**WORK TASK:** Could you set down the listing below exactly, leaving out its pictures?

**MATERIAL SHOWN:**
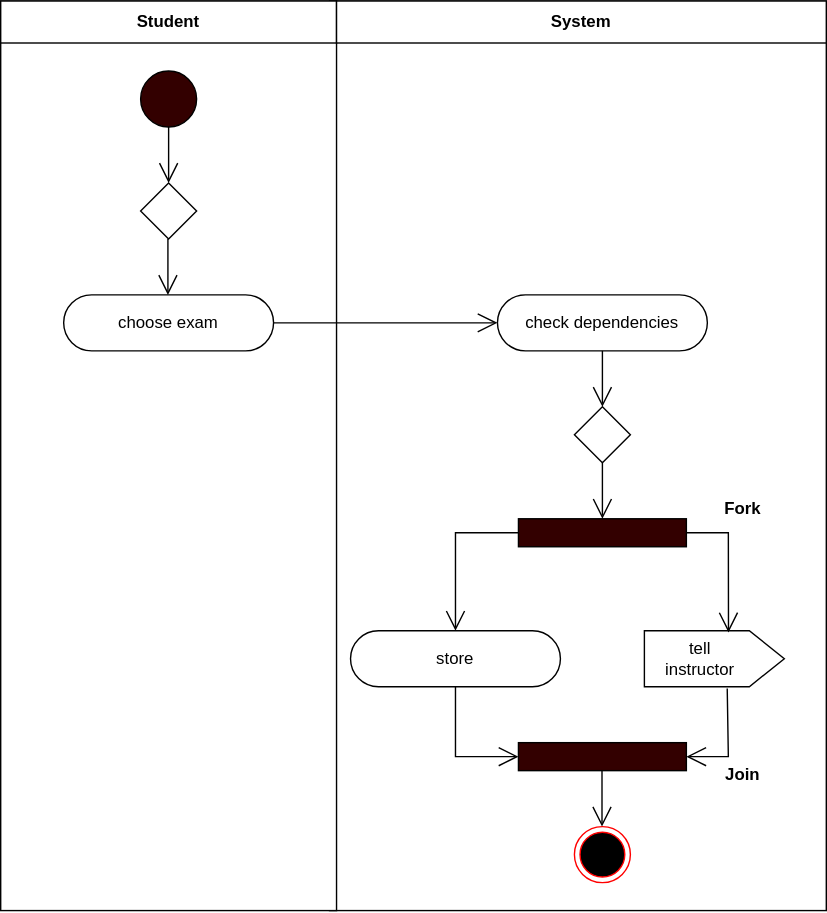
The draw.io diagram swe-2/static/activity-diagrams/diagram-2.svg in m1gwings/summaries, before a commit. Source tidied: cells renumbered, new cells last; positions are measured from the earlier drawing's top-left corner, leaving out a move shared by most shapes.
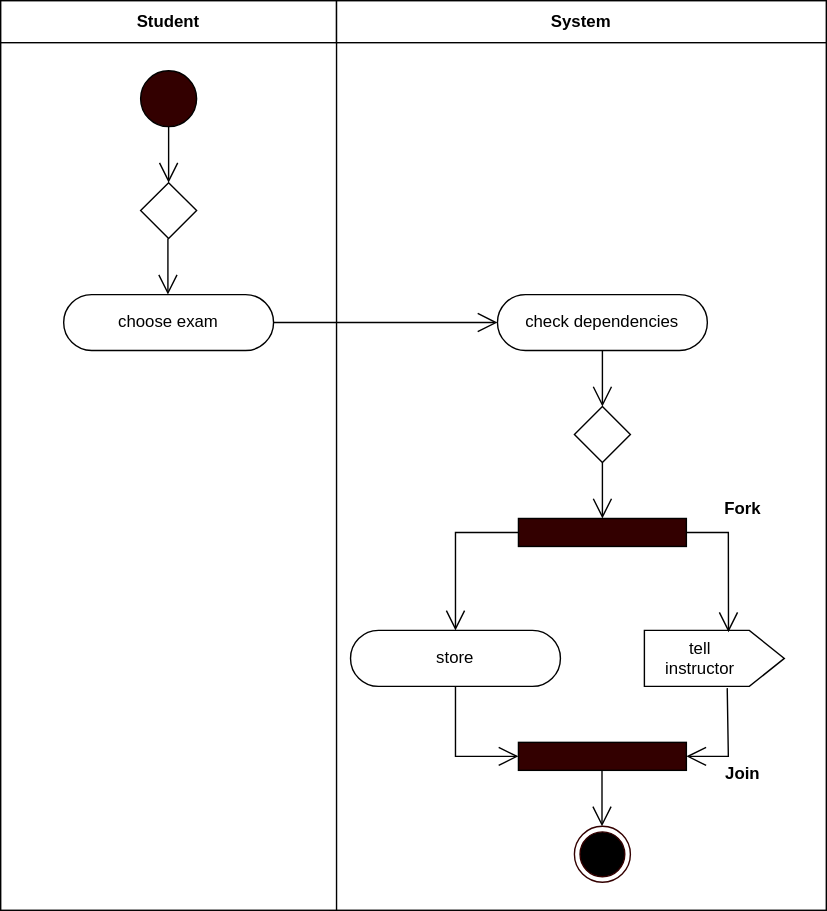
After the commit.

What changed in the source:
```diff
@@ -22,7 +22,7 @@
     <mxCell id="7" value="choose exam" style="rounded=1;whiteSpace=wrap;html=1;arcSize=50;" parent="1" vertex="1">
       <mxGeometry x="45" y="210" width="150" height="40" as="geometry" />
     </mxCell>
-    <mxCell id="8" style="ellipse;html=1;shape=endState;fillColor=#000000;strokeColor=#ff0000;" parent="1" vertex="1">
+    <mxCell id="8" style="ellipse;html=1;shape=endState;fillColor=#000000;strokeColor=#330000;" parent="1" vertex="1">
       <mxGeometry x="410" y="590" width="40" height="40" as="geometry" />
     </mxCell>
     <mxCell id="9" style="endArrow=open;endFill=1;endSize=12;html=1;rounded=0;exitX=0.5;exitY=1;exitDx=0;exitDy=0;entryX=0.5;entryY=0;entryDx=0;entryDy=0;" parent="1" edge="1">
```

**RESPONSE AREA:**
The draw.io diagram swe-2/static/activity-diagrams/diagram-2.svg in m1gwings/summaries, before a commit. Source tidied: cells renumbered, new cells last; positions are measured from the earlier drawing's top-left corner, leaving out a move shared by most shapes.
After the commit.

What changed in the source:
```diff
@@ -22,7 +22,7 @@
     <mxCell id="7" value="choose exam" style="rounded=1;whiteSpace=wrap;html=1;arcSize=50;" parent="1" vertex="1">
       <mxGeometry x="45" y="210" width="150" height="40" as="geometry" />
     </mxCell>
-    <mxCell id="8" style="ellipse;html=1;shape=endState;fillColor=#000000;strokeColor=#ff0000;" parent="1" vertex="1">
+    <mxCell id="8" style="ellipse;html=1;shape=endState;fillColor=#000000;strokeColor=#330000;" parent="1" vertex="1">
       <mxGeometry x="410" y="590" width="40" height="40" as="geometry" />
     </mxCell>
     <mxCell id="9" style="endArrow=open;endFill=1;endSize=12;html=1;rounded=0;exitX=0.5;exitY=1;exitDx=0;exitDy=0;entryX=0.5;entryY=0;entryDx=0;entryDy=0;" parent="1" edge="1">
```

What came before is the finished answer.